━━━ DATASET ENTRIES

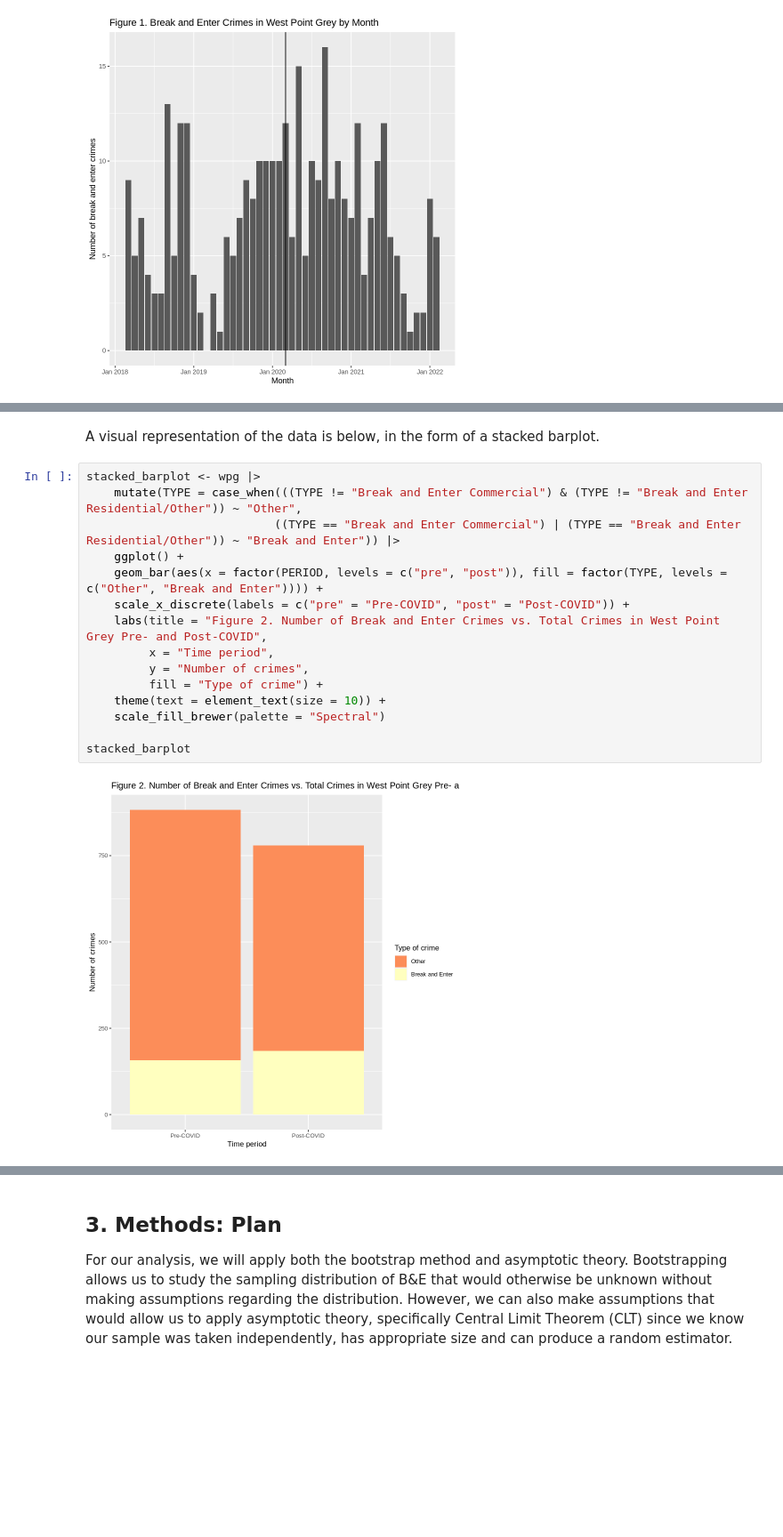
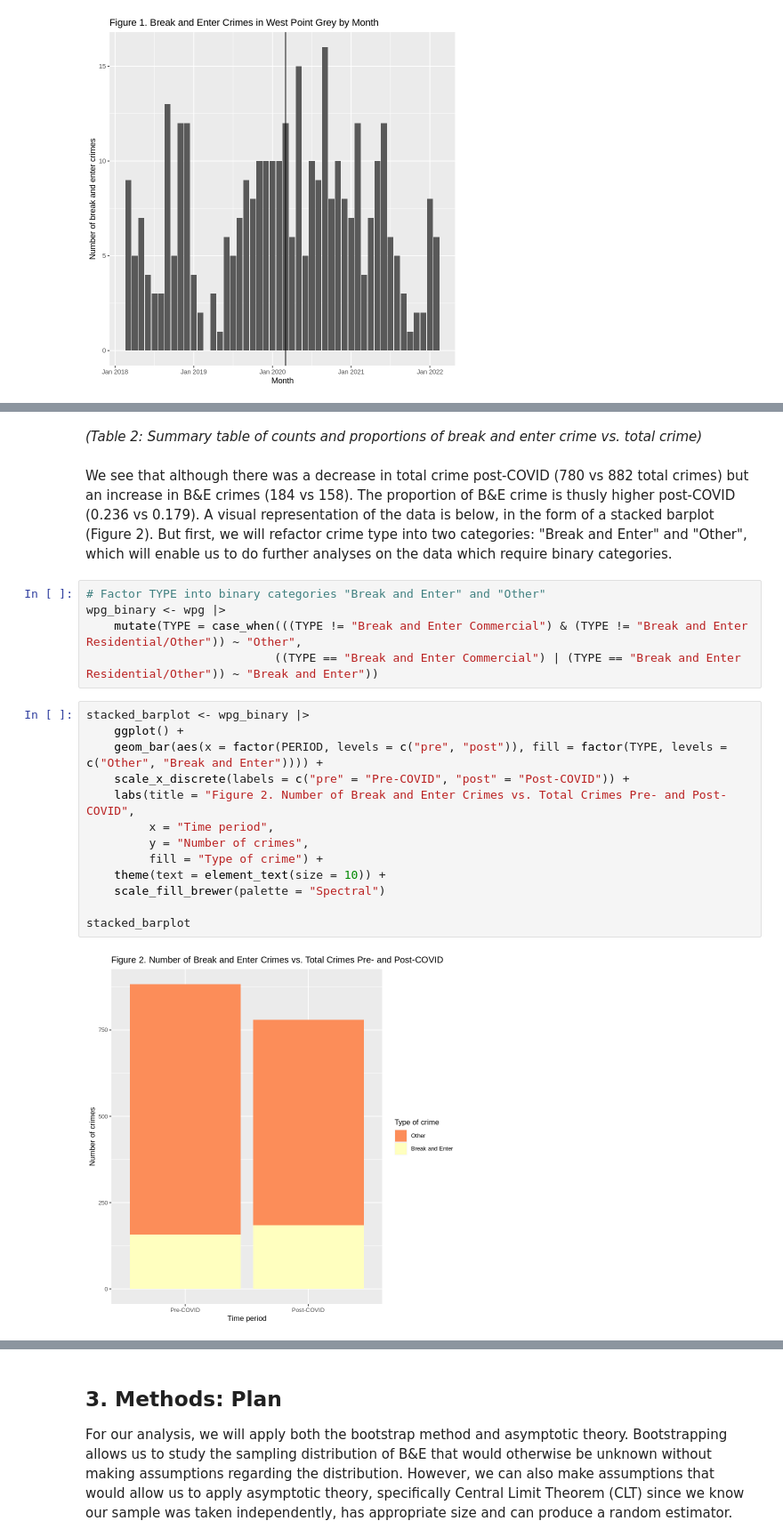
Before and after one commit to willis-cao/stat201-project-group16, a Jupyter notebook: final-report-draft.ipynb, the cells around one changed output, grey strips where cells are left out. Shown at 89% size. Saved outputs shown, nothing was run; the diff lists cells and outputs as text; blank space fills up the shorter version.

```diff
--- a/final-report-draft.ipynb
+++ b/final-report-draft.ipynb
@@ -99,23 +101,28 @@ A tibble: 2 × 4
 | <fct> | <int> | <int> | <dbl> |
 | post | 184 | 780 | 0.2358974 |
 | pre | 158 | 882 | 0.1791383 |
+# %% [markdown]
+*(Table 2: Summary table of counts and proportions of break and enter crime vs. total crime)*
 # %% [markdown]
-A visual representation of the data is below, in the form of a stacked barplot.
+We see that although there was a decrease in total crime post-COVID (780 vs 882 total crimes) but an increase in B&E crimes (184 vs 158). The proportion of B&E crime is thusly higher post-COVID (0.236 vs 0.179). A visual representation of the data is below, in the form of a stacked barplot (Figure 2). But first, we will refactor crime type into two categories: "Break and Enter" and "Other", which will enable us to do further analyses on the data which require binary categories.
+# %%
+# Factor TYPE into binary categories "Break and Enter" and "Other"
+wpg_binary <- wpg |>
+    mutate(TYPE = case_when(((TYPE != "Break and Enter Commercial") & (TYPE != "Break and Enter Residential/Other")) ~ "Other",
+                           ((TYPE == "Break and Enter Commercial") | (TYPE == "Break and Enter Residential/Other")) ~ "Break and Enter"))
 # %%
-stacked_barplot <- wpg |>
-    mutate(TYPE = case_when(((TYPE != "Break and Enter Commercial") & (TYPE != "Break and Enter Residential/Other")) ~ "Other",
-                           ((TYPE == "Break and Enter Commercial") | (TYPE == "Break and Enter Residential/Other")) ~ "Break and Enter")) |>
+stacked_barplot <- wpg_binary |>
     ggplot() +
     geom_bar(aes(x = factor(PERIOD, levels = c("pre", "post")), fill = factor(TYPE, levels = c("Other", "Break and Enter")))) +
     scale_x_discrete(labels = c("pre" = "Pre-COVID", "post" = "Post-COVID")) +
-    labs(title = "Figure 2. Number of Break and Enter Crimes vs. Total Crimes in West Point Grey Pre- and Post-COVID",
+    labs(title = "Figure 2. Number of Break and Enter Crimes vs. Total Crimes Pre- and Post-COVID",
          x = "Time period",
          y = "Number of crimes",
          fill = "Type of crime") +
     theme(text = element_text(size = 10)) +
     scale_fill_brewer(palette = "Spectral")
 
 stacked_barplot
 # %% [output]
-[figure, old version]
+[figure, new version]
 # %% [markdown]
```
Also changed, not shown: parts of 21 cells of this notebook.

━━━━━━

TASK ITEM:
Say how many lines in the entries include the string "report", and write nothing besides that number.

EXERCISE RESPONSE:
3